The property industry was left disappointed yesterday after a hoped-for extension to the current stamp duty holiday deadline failed to materialise in the chancellor’s spending review.
Estate agents, surveyors and solicitors were among those hoping that the chancellor would extend the deadline beyond 31 March to help stimulate the housing market next year.
“We, along with others in the industry, had called on the government for an extension of the tax holiday,” said Martijn van der Heijden, chief of strategy at Habito.
But Rishi Sunak chose not to include any stamp duty changes for property buyers in yesterday’s speech.
“Understandably, the spending review focused on funding for public services in light of the ongoing Covid-19 pandemic, even if the property industry had hoped that the chancellor would use the address to provide clarity on issues such as the stamp duty holiday and proposed changes to capital gains tax,” said Neil Cobbold, chief sales officer at PayProp.
There have been widespread calls for the stamp duty holiday to be extended in recent weeks, amid fears that a high number of buyers will fail to complete before the 31 March deadline.
Rob Houghton, CEO of reallymoving, commented: “Thousands of homebuyers up and down the country are facing the prospect of missing out on the stamp duty holiday if their purchase doesn’t complete by 31st March.

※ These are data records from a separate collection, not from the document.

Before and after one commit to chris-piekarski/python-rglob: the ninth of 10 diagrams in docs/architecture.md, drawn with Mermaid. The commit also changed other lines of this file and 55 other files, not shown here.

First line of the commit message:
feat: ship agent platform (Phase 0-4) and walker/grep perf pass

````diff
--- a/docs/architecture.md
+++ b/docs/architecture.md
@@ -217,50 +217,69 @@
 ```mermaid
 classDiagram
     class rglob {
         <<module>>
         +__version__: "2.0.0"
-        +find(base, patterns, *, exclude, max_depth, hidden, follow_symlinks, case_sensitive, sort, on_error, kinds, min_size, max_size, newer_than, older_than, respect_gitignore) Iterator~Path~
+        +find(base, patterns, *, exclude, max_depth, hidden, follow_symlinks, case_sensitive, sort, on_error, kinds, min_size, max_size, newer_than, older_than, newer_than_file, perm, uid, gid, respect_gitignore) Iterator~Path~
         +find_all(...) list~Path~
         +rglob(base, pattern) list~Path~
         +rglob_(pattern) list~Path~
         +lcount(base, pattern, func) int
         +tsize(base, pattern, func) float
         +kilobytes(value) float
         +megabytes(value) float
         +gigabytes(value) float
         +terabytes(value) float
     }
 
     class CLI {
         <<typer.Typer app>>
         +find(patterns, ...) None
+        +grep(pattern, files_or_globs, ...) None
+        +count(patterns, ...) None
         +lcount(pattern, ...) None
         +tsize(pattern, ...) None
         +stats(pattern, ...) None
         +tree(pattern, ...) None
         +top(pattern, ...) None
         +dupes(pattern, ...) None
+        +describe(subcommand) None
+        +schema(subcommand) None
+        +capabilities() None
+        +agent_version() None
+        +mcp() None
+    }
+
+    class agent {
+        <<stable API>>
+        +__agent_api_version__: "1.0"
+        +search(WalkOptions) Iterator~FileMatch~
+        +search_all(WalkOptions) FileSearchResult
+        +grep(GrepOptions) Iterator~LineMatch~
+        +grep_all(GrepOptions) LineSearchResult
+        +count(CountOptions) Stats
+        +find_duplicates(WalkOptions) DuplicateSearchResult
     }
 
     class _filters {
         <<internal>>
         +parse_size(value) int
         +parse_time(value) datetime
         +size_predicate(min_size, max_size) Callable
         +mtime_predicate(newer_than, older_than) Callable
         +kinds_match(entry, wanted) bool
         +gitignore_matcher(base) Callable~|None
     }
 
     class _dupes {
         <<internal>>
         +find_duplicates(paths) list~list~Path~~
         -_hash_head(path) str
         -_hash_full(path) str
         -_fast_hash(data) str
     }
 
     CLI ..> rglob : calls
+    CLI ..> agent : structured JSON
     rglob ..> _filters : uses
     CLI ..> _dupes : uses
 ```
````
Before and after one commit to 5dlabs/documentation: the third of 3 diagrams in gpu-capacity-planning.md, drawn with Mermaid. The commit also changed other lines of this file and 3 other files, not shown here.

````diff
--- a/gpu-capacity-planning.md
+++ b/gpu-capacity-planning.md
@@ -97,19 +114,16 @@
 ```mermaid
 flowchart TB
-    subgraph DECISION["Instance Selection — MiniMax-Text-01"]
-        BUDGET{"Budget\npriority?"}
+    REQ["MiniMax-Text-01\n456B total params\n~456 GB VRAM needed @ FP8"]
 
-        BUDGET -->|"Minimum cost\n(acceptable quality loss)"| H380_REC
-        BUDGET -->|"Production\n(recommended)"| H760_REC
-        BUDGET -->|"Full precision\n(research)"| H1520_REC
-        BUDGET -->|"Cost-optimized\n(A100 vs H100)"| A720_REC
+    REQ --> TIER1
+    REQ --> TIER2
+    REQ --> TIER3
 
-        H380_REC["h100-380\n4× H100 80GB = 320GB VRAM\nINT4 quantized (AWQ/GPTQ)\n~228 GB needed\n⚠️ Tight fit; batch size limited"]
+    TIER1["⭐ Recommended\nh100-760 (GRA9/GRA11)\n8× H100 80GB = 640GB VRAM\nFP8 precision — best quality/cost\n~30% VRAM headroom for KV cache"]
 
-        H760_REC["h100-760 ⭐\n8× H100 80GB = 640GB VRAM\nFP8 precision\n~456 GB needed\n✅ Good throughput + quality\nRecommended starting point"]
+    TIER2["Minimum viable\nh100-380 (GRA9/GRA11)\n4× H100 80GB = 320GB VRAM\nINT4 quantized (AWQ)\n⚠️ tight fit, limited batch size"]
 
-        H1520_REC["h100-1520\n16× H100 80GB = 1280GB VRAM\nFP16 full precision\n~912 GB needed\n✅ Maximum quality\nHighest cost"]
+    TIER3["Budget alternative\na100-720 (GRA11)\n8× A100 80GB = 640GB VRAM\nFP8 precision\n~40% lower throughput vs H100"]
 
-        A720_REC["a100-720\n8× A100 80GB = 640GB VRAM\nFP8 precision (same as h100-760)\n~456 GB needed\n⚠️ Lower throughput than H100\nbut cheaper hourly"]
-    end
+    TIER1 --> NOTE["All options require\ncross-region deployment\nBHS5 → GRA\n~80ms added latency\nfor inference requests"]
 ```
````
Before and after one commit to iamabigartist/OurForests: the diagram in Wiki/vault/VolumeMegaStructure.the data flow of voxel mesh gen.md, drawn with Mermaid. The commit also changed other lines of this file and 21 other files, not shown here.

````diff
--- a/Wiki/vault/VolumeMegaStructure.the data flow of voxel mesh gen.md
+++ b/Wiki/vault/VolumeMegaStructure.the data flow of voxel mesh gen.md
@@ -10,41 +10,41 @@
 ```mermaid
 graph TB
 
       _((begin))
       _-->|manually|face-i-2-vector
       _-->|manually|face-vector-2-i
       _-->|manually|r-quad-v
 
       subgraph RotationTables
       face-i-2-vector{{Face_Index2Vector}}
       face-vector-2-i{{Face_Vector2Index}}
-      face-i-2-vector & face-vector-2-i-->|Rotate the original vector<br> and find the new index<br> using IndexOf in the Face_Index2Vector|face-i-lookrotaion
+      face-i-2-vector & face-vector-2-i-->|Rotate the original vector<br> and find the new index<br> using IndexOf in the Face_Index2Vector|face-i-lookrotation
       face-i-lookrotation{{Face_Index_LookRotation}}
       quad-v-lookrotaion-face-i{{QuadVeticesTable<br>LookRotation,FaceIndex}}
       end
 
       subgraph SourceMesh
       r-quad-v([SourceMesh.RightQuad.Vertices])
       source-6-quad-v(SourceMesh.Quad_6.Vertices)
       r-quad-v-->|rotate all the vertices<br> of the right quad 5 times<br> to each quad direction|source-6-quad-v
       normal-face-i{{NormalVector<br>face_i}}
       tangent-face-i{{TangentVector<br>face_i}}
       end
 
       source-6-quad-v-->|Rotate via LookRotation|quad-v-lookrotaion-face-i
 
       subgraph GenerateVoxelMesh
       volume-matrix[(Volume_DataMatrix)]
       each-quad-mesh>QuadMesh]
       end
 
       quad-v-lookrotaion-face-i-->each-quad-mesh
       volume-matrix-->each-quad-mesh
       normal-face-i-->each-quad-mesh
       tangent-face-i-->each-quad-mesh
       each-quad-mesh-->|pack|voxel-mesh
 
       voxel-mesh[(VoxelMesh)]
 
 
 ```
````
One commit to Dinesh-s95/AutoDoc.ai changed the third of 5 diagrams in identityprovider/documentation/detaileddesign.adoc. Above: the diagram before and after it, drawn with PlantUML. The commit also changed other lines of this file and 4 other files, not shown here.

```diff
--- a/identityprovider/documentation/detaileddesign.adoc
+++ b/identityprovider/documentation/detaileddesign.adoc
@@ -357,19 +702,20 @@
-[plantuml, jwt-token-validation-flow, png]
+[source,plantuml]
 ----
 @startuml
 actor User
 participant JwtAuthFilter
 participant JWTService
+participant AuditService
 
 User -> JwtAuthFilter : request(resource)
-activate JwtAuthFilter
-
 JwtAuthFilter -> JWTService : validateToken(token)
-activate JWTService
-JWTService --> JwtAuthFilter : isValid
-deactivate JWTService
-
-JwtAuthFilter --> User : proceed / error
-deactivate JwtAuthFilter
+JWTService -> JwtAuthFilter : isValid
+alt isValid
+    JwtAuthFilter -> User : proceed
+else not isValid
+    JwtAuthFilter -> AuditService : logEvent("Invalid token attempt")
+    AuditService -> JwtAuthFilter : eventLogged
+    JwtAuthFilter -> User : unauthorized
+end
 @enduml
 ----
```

“In practical terms we will see a rapid worsening of the current bottleneck in the conveyancing process as everyone rushes to complete by the deadline, with many transactions inevitably delayed as solicitors struggle to cope. This will cost buyers thousands in stamp duty they haven’t budgeted for, in many cases making the move unaffordable and causing chains to break down.”
“Extending the holiday would have helped support the housing market, promote economic activity and preserve people’s financial security at a critical time,” he added.
Although it comes as no major surprise that an extension to the stamp duty holiday was not referenced by Sunak yesterday, greater clarity is still needed with the stamp duty holiday deadline just four months away.
Bryan Mansell, co-Founder at Gazeal, commented: “An extension to or gradual tapering off of the stamp duty holiday would help to ensure that consumers don’t miss out on significant tax savings and the pressure on property professionals is reduced. Extra breathing space would also help the industry to work through a huge backlog of transactions built up in recent months.
“What’s more, an extension to the stamp duty holiday would help to stimulate the housing market throughout 2021 when it will be up against tough economic conditions. Further stamp duty measures could also help to avoid a sharp drop-off of property supply and demand in April.”
“Whether or not the government intends to extend the tax break beyond next March, a decision needs to be made public soon so that estate agents, conveyancers and consumers can prepare for what is ahead.”